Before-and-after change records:
----------------------------------------

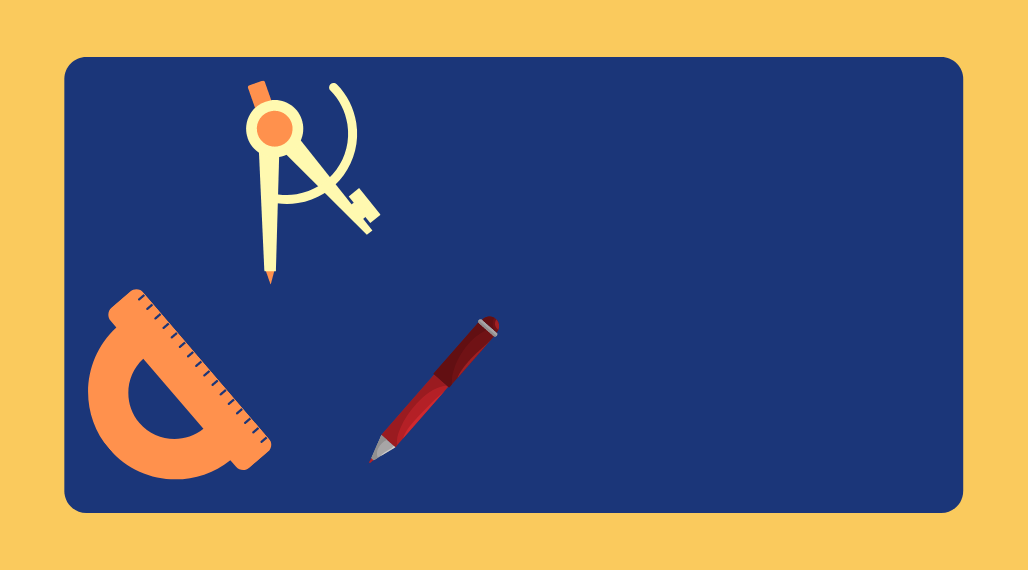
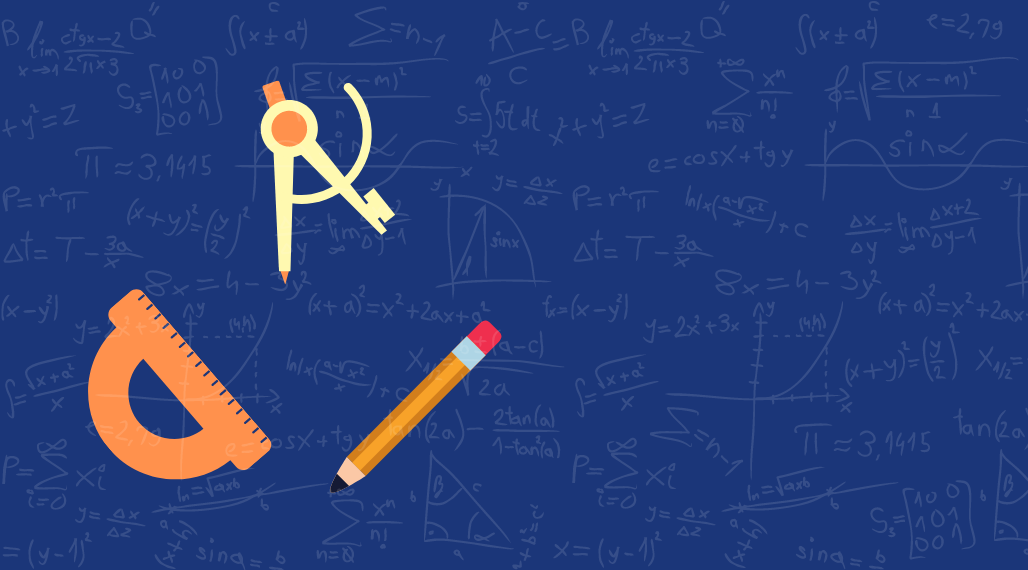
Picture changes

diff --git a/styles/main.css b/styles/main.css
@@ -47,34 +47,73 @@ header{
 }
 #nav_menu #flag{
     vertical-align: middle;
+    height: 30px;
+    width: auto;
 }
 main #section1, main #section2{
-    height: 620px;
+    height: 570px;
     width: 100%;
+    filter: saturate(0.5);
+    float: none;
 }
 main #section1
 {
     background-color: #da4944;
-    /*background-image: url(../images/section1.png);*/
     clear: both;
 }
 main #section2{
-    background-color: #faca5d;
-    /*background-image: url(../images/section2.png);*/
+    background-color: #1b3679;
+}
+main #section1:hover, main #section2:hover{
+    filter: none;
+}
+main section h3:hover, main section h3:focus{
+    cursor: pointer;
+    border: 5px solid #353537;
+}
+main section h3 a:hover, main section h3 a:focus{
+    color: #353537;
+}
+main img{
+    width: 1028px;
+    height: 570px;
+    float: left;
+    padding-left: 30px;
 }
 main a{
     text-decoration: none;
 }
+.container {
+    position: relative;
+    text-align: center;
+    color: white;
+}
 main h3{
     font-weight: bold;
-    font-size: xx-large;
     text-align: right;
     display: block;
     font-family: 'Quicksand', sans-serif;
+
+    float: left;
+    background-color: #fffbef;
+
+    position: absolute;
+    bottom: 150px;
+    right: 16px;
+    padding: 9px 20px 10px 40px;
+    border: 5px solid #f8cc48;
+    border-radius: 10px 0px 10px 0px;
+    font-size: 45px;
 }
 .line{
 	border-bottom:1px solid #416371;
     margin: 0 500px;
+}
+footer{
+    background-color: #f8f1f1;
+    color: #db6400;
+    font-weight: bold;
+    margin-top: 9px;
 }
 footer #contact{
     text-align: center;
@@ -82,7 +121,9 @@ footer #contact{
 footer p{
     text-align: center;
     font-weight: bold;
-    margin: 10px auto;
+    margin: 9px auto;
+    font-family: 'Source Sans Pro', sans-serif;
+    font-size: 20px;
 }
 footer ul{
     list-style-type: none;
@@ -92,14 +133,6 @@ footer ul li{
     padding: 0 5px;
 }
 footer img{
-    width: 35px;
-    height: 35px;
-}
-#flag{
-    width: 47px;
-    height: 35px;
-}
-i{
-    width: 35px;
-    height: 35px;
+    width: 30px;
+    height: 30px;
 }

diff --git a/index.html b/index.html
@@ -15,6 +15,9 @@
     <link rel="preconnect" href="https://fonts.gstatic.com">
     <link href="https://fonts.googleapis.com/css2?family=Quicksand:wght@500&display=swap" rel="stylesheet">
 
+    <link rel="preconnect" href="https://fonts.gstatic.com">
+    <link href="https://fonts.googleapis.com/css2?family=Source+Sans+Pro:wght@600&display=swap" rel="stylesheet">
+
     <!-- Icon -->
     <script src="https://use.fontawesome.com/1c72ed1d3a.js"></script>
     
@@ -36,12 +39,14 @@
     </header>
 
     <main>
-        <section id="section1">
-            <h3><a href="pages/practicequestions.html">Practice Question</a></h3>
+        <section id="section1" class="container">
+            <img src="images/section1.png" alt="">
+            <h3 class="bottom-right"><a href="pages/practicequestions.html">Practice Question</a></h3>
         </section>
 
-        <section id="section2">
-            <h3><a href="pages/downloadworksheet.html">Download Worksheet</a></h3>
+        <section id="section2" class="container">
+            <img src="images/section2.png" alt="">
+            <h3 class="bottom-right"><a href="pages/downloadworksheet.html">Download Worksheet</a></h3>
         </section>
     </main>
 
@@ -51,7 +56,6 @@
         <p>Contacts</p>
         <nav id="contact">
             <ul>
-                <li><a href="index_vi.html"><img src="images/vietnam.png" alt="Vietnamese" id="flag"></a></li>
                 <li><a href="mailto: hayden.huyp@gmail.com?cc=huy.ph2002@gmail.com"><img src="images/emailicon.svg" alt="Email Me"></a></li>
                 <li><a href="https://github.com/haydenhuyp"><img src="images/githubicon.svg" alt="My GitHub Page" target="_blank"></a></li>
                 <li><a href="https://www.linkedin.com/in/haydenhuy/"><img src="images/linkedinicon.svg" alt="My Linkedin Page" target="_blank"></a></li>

----------------------------------------

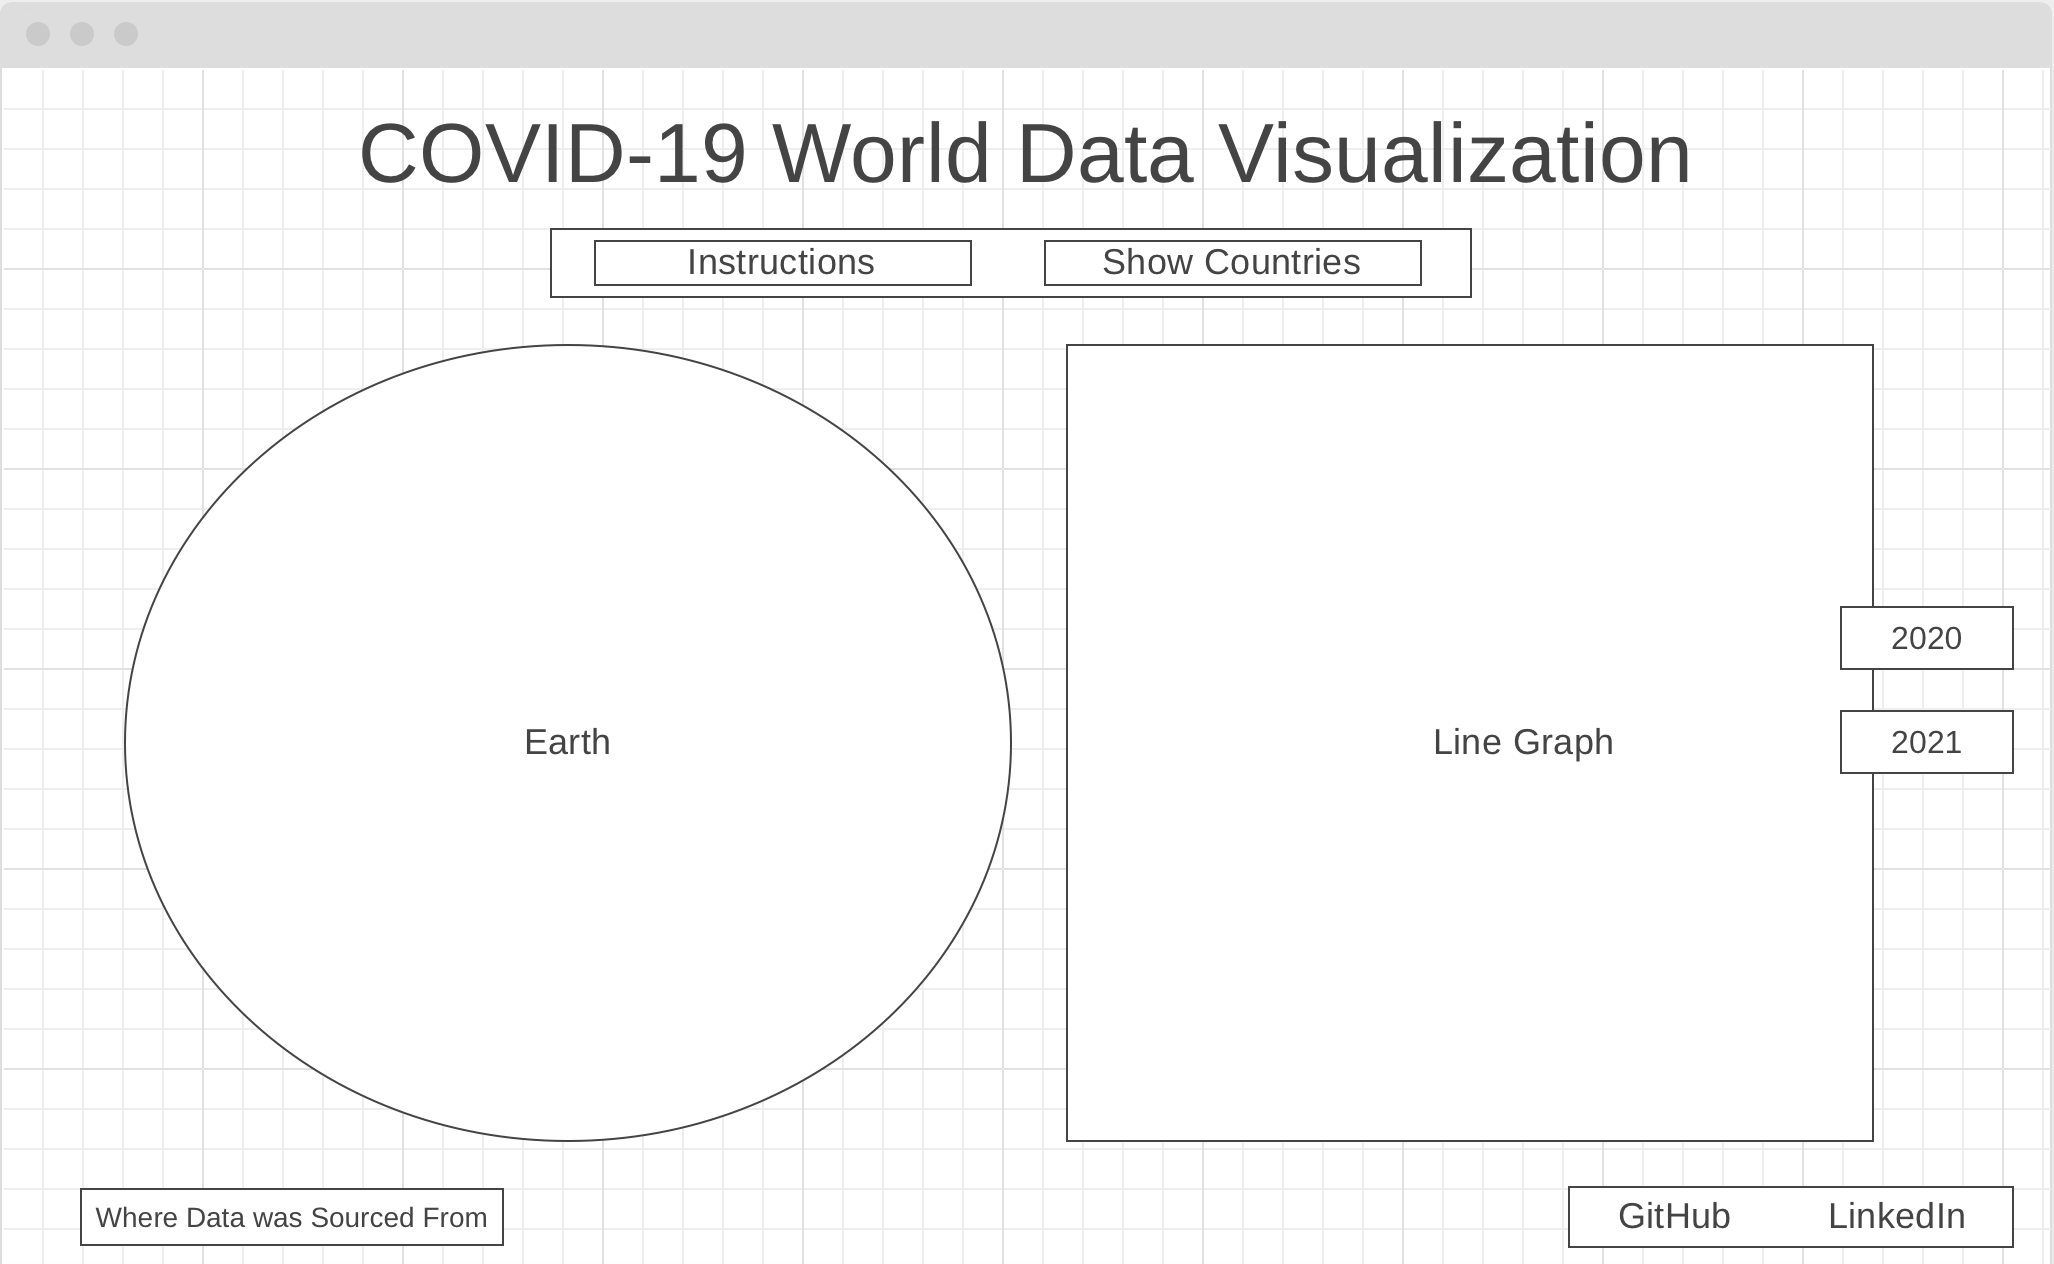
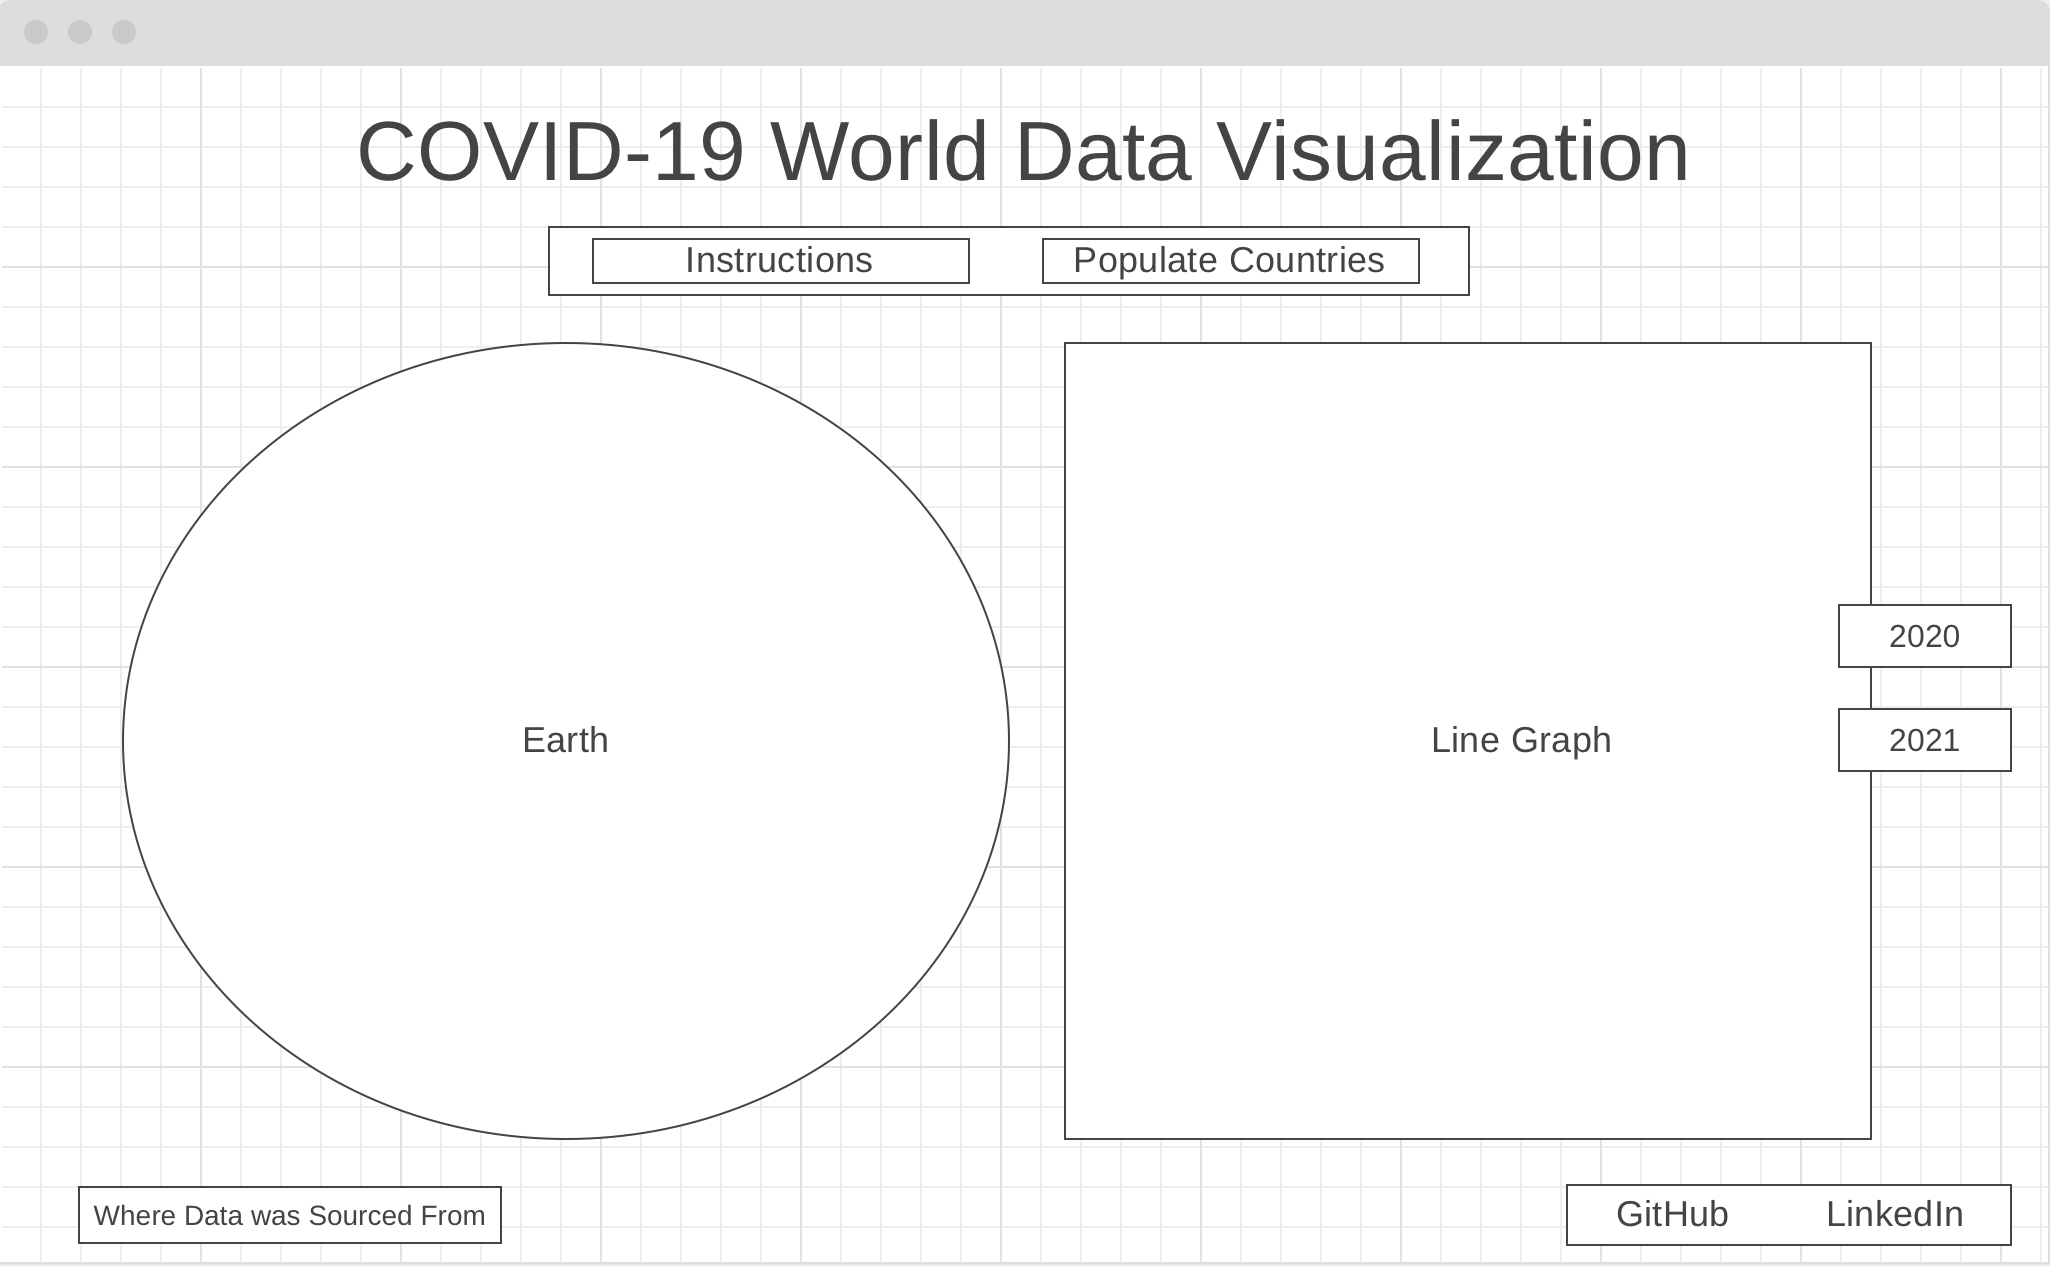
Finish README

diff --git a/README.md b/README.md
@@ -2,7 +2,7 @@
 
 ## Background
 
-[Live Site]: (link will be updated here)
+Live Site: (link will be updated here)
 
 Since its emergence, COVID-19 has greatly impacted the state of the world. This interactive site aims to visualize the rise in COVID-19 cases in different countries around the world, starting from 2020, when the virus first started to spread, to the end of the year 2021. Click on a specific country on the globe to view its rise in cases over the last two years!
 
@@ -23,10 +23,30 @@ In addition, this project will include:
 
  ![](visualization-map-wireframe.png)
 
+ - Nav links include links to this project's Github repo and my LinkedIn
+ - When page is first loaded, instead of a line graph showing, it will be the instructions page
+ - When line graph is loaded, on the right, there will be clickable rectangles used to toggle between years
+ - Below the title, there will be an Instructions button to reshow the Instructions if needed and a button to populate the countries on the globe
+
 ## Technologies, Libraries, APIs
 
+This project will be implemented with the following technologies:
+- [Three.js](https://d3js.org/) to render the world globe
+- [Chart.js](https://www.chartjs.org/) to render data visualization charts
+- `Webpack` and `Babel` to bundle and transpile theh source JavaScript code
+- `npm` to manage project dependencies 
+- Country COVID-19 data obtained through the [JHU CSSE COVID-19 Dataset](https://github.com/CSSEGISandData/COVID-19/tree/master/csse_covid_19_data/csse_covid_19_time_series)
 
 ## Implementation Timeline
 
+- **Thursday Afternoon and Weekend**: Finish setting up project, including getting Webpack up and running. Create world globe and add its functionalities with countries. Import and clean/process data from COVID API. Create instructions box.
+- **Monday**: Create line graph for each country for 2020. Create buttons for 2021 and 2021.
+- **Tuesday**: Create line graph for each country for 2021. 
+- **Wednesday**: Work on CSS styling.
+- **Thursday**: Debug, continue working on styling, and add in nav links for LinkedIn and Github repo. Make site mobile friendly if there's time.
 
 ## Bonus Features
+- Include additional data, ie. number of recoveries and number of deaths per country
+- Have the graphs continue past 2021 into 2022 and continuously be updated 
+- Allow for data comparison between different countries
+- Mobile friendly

----------------------------------------

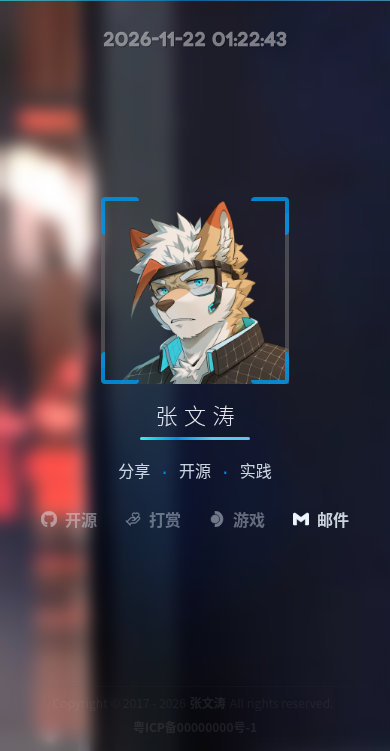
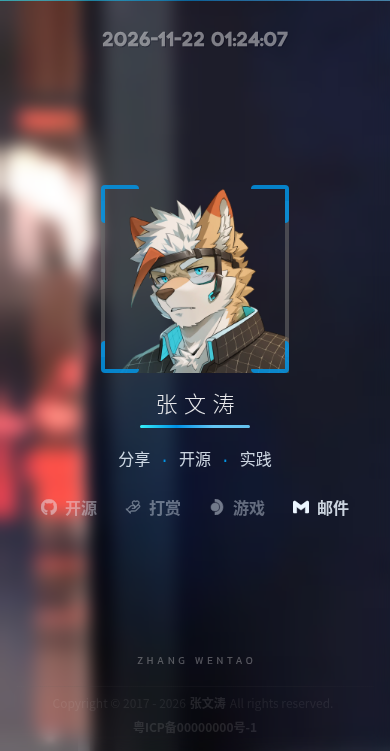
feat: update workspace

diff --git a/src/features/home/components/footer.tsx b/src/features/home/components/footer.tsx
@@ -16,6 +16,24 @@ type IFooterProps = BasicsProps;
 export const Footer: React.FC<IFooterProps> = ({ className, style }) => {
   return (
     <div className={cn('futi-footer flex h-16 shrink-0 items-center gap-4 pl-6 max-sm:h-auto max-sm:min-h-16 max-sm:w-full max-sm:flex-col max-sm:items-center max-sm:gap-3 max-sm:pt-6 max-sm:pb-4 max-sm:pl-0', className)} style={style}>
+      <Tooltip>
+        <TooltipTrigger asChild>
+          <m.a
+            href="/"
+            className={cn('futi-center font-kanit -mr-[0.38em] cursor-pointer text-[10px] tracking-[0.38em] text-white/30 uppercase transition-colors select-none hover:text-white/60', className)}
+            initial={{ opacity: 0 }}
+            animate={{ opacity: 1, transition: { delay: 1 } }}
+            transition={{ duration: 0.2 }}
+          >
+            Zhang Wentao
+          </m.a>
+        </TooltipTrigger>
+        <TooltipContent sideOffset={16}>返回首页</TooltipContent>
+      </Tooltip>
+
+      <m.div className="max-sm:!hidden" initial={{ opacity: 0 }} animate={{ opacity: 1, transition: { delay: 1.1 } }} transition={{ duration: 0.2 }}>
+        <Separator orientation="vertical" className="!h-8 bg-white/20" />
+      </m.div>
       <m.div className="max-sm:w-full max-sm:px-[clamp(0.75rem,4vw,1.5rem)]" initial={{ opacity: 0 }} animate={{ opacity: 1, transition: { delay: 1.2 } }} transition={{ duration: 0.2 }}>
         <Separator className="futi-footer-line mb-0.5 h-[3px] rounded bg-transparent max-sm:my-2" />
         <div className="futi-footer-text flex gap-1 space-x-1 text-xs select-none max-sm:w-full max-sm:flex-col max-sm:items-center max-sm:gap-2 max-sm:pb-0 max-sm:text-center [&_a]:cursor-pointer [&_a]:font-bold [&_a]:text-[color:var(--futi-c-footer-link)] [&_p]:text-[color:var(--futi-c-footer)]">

----------------------------------------

Required action
Where a line of the records includes "Live", copy it.

Answer for the task
-[Live Site]: (link will be updated here)
+Live Site: (link will be updated here)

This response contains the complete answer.